The needle protrudes from the top of my head. Another in my forehead. In each forearms and thick, fleshy parts of my hands reside the threadlike pins. Needles occupy the real estate of my calves, shins and the tops and bottoms of my feet. I have needles coming out of my ears. Literally.
I am a human pin cushion.
As I lie here, my mother’s tomato-shaped pin cushion pops into my head. I am grateful the person sticking me with these needles does so with much more care than my mom during a sewing frenzy to make me a last-minute Halloween costume when I was 10.
So why, exactly, have I embodied Pinhead from “Hellraiser”?
It’s part of a therapeutic regimen I have created for myself to deal with what I call ‘The Aftermath”. The Aftermath is the stuff they don’t tell you about when actively going through breast cancer treatments. In the wake of chemo, radiation, surgeries and non-steroidal aromatase inhibitors, comes the achy, daily myalgic pain.
The muscles and joints in my extremities scream at me every day. Each morning, I give my feet a pep talk out of the bed and into the bathroom. Meanwhile I try to get my hands to coordinate enough to lift the toilet seat. By the time I have stumbled to the coffee maker, I have pleaded with my thighs to not be so high-strung. Throughout the day, I literally wring my hands, much like a nervous piano player in an Old West Saloon.
Acupuncture has become just one of the tools in my post-cancer bag-o-tricks to try to alleviate The Aftermath.
I also have my Old-Lady Pill-Box. Is it filled with mind-blowing tablets that make everything groovy rainbows and unicorns?
Absolutely not. Just boring supplements. Supplements designed to help with joint and muscle pain from my daily dose of Anastrozole. Twice a day, I gobble down Vitamin D, Calcium, Magnesium, Turmeric. Acetyl-L-Carnitine, and L-Glutamine.
Next up is a leather belt, tiger tail, foam roller and a tennis ball. In the past, these items might have made for an amusing Saturday night with my husband.
Instead, they are each used in a much less lascivious manner. The leather belt gets placed around the bottom of each of my feet to stretch the fascia. The tiger tail and foam roller help with help with the constant calf-cramps. When I able to wrestle the tennis ball from my German Shepherd, it gets placed under my foot to handle heel pain.

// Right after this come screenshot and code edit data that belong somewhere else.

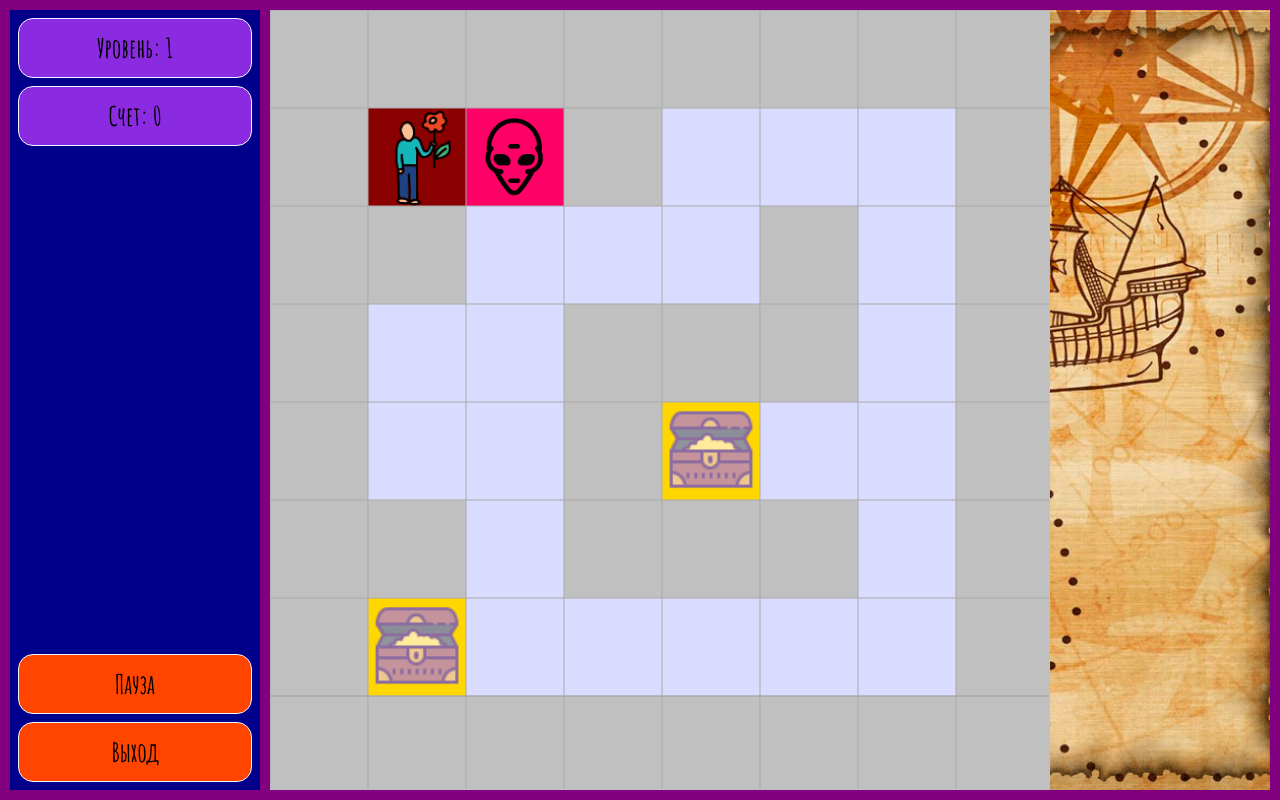
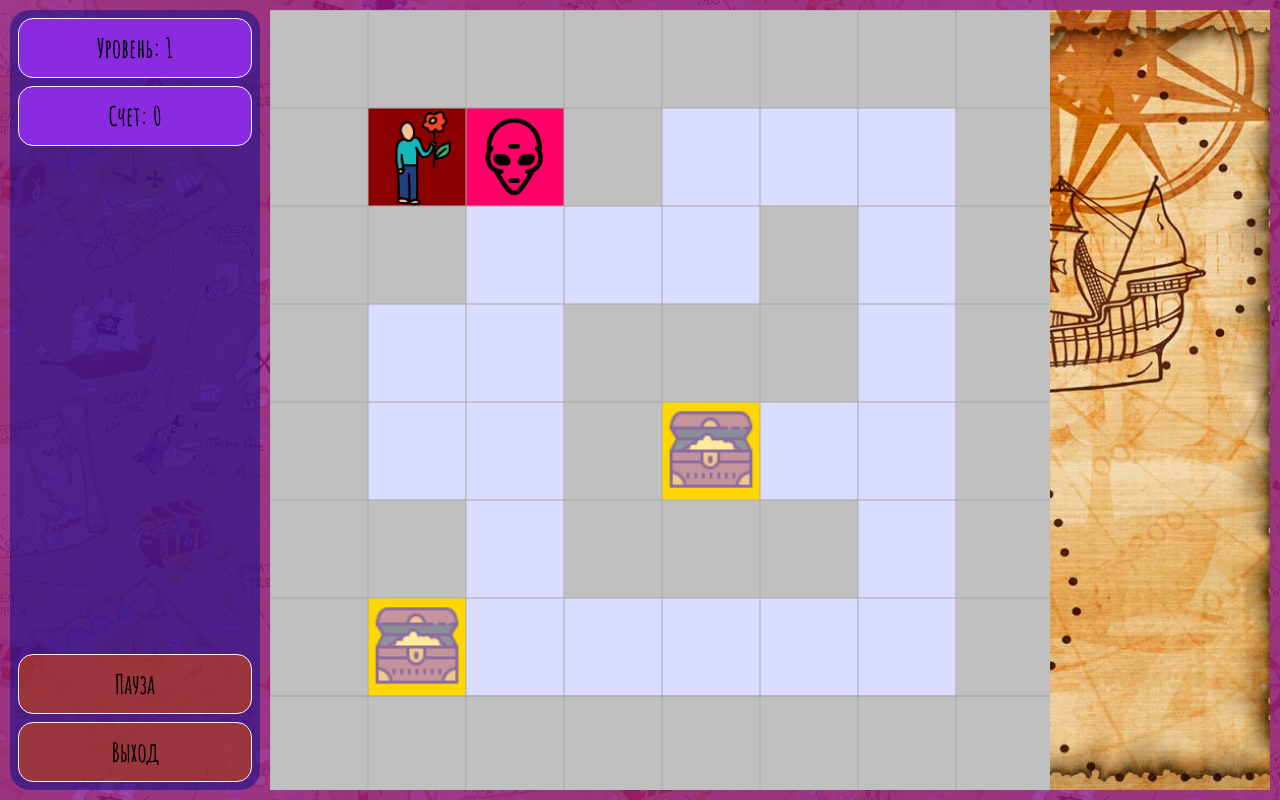
Before and after one commit to anastasia-mironova/JS-CourseWork, a website built with webpack: page src/index.html in a window 1280 px wide. Both pictures are taken after a click on the item "Начать". Built offline with nearby package versions, Linux system fonts and the light colour scheme.

Commit message:
change color transparent

```diff
--- a/src/style.css
+++ b/src/style.css
@@ -10,7 +10,7 @@
   grid-template-areas: "menu playground";
   grid-gap: 10px;
   padding: 10px;
-  background-color: purple;
+  background-color: rgba(128, 0, 128, 0.74);
 }
 
 .main-grid_menu {
@@ -18,7 +18,8 @@
   flex-direction: column;
   justify-content: space-between;
   grid-area: menu;
-  background-color: darkblue;
+  border-radius: 20px;
+  background-color: rgba(14, 14, 141, 0.541);
 }
 
 .main-grid_playground {
@@ -69,7 +70,7 @@ body {
   transition-timing-function: ease-in-out;
   font-size: 20pt;
   display: block;
-  background-color: orangered;
+  background-color: rgba(207, 67, 16, 0.61);
   border: #F0F8FF solid 1px;
   margin: 8px 8px;
   padding: 12px;
@@ -79,7 +80,7 @@ body {
 }
 
 .menu-component_item:hover {
-  background-color: lightcoral;
+  background-color: rgba(230, 84, 84, 0.63);
 }
 
 .menu-preview {
@@ -129,14 +130,3 @@ body {
   padding-left: 30px;
   padding-right: 30px;
 }
-
-/*
-.marsianin {
-  background-image: url('./img/rogue.png');
-  position: absolute;
-  top: 200px;
-  left: 700px;
-  width: 200px;
-  height: 200px;
-  background-color: blue;
-} */
```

Lotions, creams, ointments and salves fill my bathroom drawers. All designed to give a icy-hot sensation up and down my body to alleviate the discomfort. CBD, Deep Blue, Tiger Balm. When I go out in public, I figure I smell like an escapee from the Activity/Exercise Room at the Senior Center.
By the way, I highly recommend scrubbing like a surgeon after using one of these BEFORE putting on face cream, or touching ANY sensitive part of the body. Learned that lesson a time or twenty.
I move my body every day just to keep it from cramping up. I walk at least 3 1/2 miles a day like a madwoman on a mission. A mission to get myself unravelled. Sadly I have had to put my running on hold. My right foot protests every time I step off into a jog. So for now, walking is my movement of choice.
In spite of the needles, pills, leather and lotion, I am thankful. I may not be as strong as I once was, but I am here. I will get past the aches, pains, and cramps. I have to. There are more amusing Saturday nights with my husband to be had.